As far as this blog is concerned we will publish all our research and activities. So far we have added many links (on the right of this page) to useful magazines. We don't subscribe to any of them but they do have lots of good information on their websites, including free reprints of previous articles. we must have a few hundred links on many useful subjects and will order them, for you to look through, in the coming weeks.

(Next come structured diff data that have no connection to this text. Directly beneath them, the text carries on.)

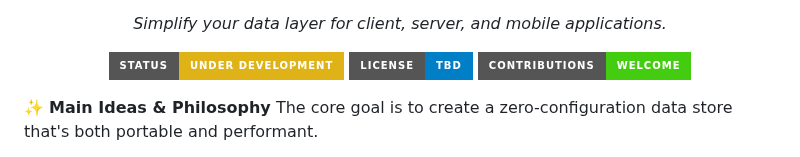
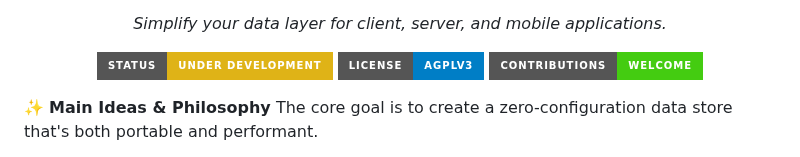
Before and after one commit to streamlinedb/streamlinedb, a Markdown page: Readme.md, the part around the change. Drawn GitHub-style; badges without logos.

Commit message:
License info update

```diff
--- a/Readme.md
+++ b/Readme.md
@@ -10,7 +10,7 @@ StreamLineDB is built on a simple premise: accessing data should be effortless a
 
 <p align="center">
 <img alt="Status" src="https://img.shields.io/badge/status-under%20development-yellow?style=for-the-badge">
-<img alt="License" src="https://img.shields.io/badge/license-TBD-blue?style=for-the-badge">
+<img alt="License" src="https://img.shields.io/badge/license-AGPLv3-blue?style=for-the-badge">
 <img alt="Contributions" src="https://img.shields.io/badge/contributions-welcome-brightgreen?style=for-the-badge">
 </p>
 
```
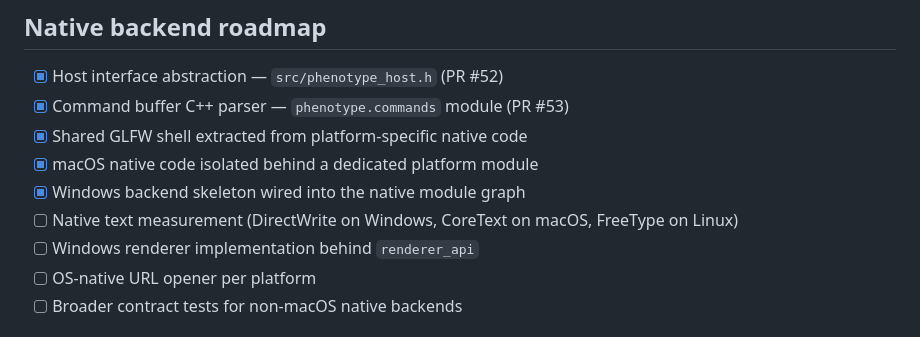
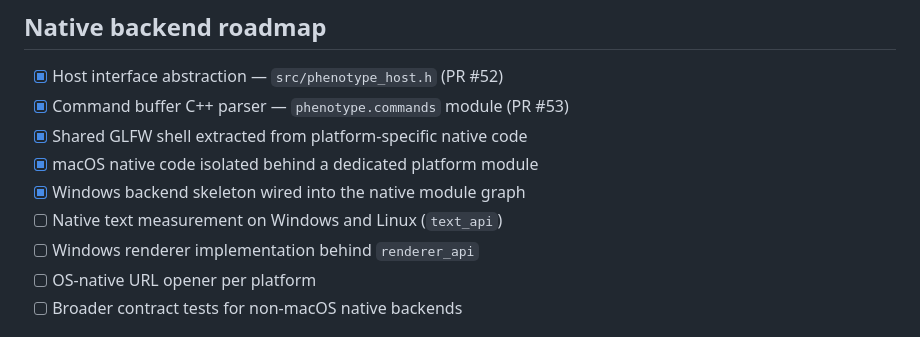
Before and after one commit to misut/phenotype, a Markdown page: docs/ARCHITECTURE.md, the part around the change. Rendered like a GitHub page.

```diff
--- a/docs/ARCHITECTURE.md
+++ b/docs/ARCHITECTURE.md
@@ -102,7 +102,7 @@ This means Metal, Direct3D, Vulkan, Skia, software raster, or another future ren
 - [x] Shared GLFW shell extracted from platform-specific native code
 - [x] macOS native code isolated behind a dedicated platform module
 - [x] Windows backend skeleton wired into the native module graph
-- [ ] Native text measurement (DirectWrite on Windows, CoreText on macOS, FreeType on Linux)
+- [ ] Native text measurement on Windows and Linux (`text_api`)
 - [ ] Windows renderer implementation behind `renderer_api`
 - [ ] OS-native URL opener per platform
 - [ ] Broader contract tests for non-macOS native backends
```
Also changed, not shown: README.md (+21 -23 lines).
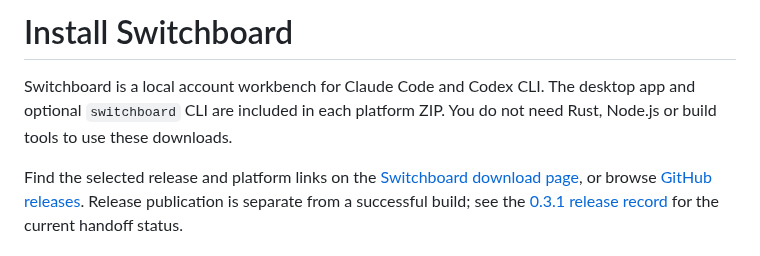
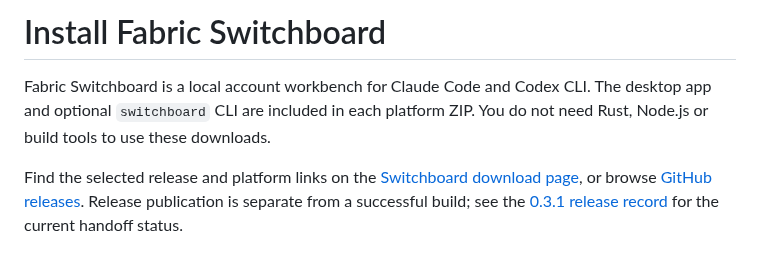
Before and after one commit to passioncode-ai/fabric-switchboard, a Markdown page: docs/INSTALL.md, the part around the change. Rendered like a GitHub page.

```diff
--- a/docs/INSTALL.md
+++ b/docs/INSTALL.md
@@ -1,6 +1,6 @@
-# Install Switchboard
+# Install Fabric Switchboard
 
-Switchboard is a local account workbench for Claude Code and Codex CLI. The desktop app and optional `switchboard` CLI are included in each platform ZIP. You do not need Rust, Node.js or build tools to use these downloads.
+Fabric Switchboard is a local account workbench for Claude Code and Codex CLI. The desktop app and optional `switchboard` CLI are included in each platform ZIP. You do not need Rust, Node.js or build tools to use these downloads.
 
 Find the selected release and platform links on the [Switchboard download page](https://passioncode.ai/switchboard/#download), or browse [GitHub releases](https://github.com/passioncode-ai/fabric-switchboard/releases). Release publication is separate from a successful build; see the [0.3.1 release record](evidence/release-0.3.1.md) for the current handoff status.
 
```
Also changed, not shown: README.md (+25 -0 lines), docs/HANDOFF.md (+2 -0 lines).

To call it an alternative lifestyle would be wrong. For us, there is no alternative. With the UN about to announce that the majority of people in the world now live in urban sprawl, we believe that such a lifestyle is unsustainable. Everybody in the world appears to want to live the American Dream. However, if we all wished to do that then it's not possible as there aren't enough resources on the planet. It amazes us when we read American alternative lifestyle websites and see people proudly announcing how they have just installed an array of photovoltaic solar cells to provide enough electricity for their daily 30kW/h need. Thirty kilowatts???!!! It would take us 10 days to use that much power! If American good lifers live profligately then how is the world's entire population going to live like the average American gas guzzling, pizza packing, consumer behemoth?
No, there's no alternative to what we're doing. We don't call it sustainable living either. We simply call it sensible living. We don't live in squalor though. We live in a modern house. Seven bedrooms and three bathrooms to be precise. And, we still only use 3kW/h of power per day! There's no alternative and we shall detail here what we've done to live sensibly.
Life here is far better than what we had in London. The constant desire for goods and the money to pay for it all. Friends? Well, my mobile phone had two numbers on it. In a mega city population of 12 million my phone had my house number and my parents' number. Here, with just a few thousand spread out over hundreds of square miles, my phone has thirty numbers stored on it. All of them friends, who we meet regularly and who think as we do.
I had a terrible cholesterol problem before coming here. I've now lost over 2 stone (over 30 pounds) in weight. No longer do I eat processed food. We use fresh ingredients, much of it grown on our own land, and it's all healthy eating. More than that. It's cheap. I read an article entitled How cheaply can one eat? and it mentioned one simple thing. The cheaper the food, the more healthy it is for you. Processed food costs a lot and it's bad for you. Plant a few cents worth of seed in the ground and when the vegetables have grown they will be far healthier than a pre-packed meal or takeaway and will have cost next to nothing.
No, there's no alternative to what we're doing. Fifty years from now, Europe will be a different place. With westerners pricing themselves out of their jobs, and the east taking those jobs, we will have to get used to being second class citizens in the world. And that means living sensibly so that you can afford to survive. There is no such thing as self-sufficiency. As Dean Martin sang, "Everybody needs somebody sometime". We can't survive alone. But, with sensible living and a real community spirit, we can survive until the rest of the world has developed and priced itself out of our jobs.
In this blog we will share all our research with you, absolutely free. We're not one of those people who want to profit from green issues as that just seems totally against the whole ethos of what we are doing. It's in our interest for people to do like us and quickly. We left the money grabbing world of The City of London for a better life. Why should we bring our greedy ways with us?
If you have a question. Fire away.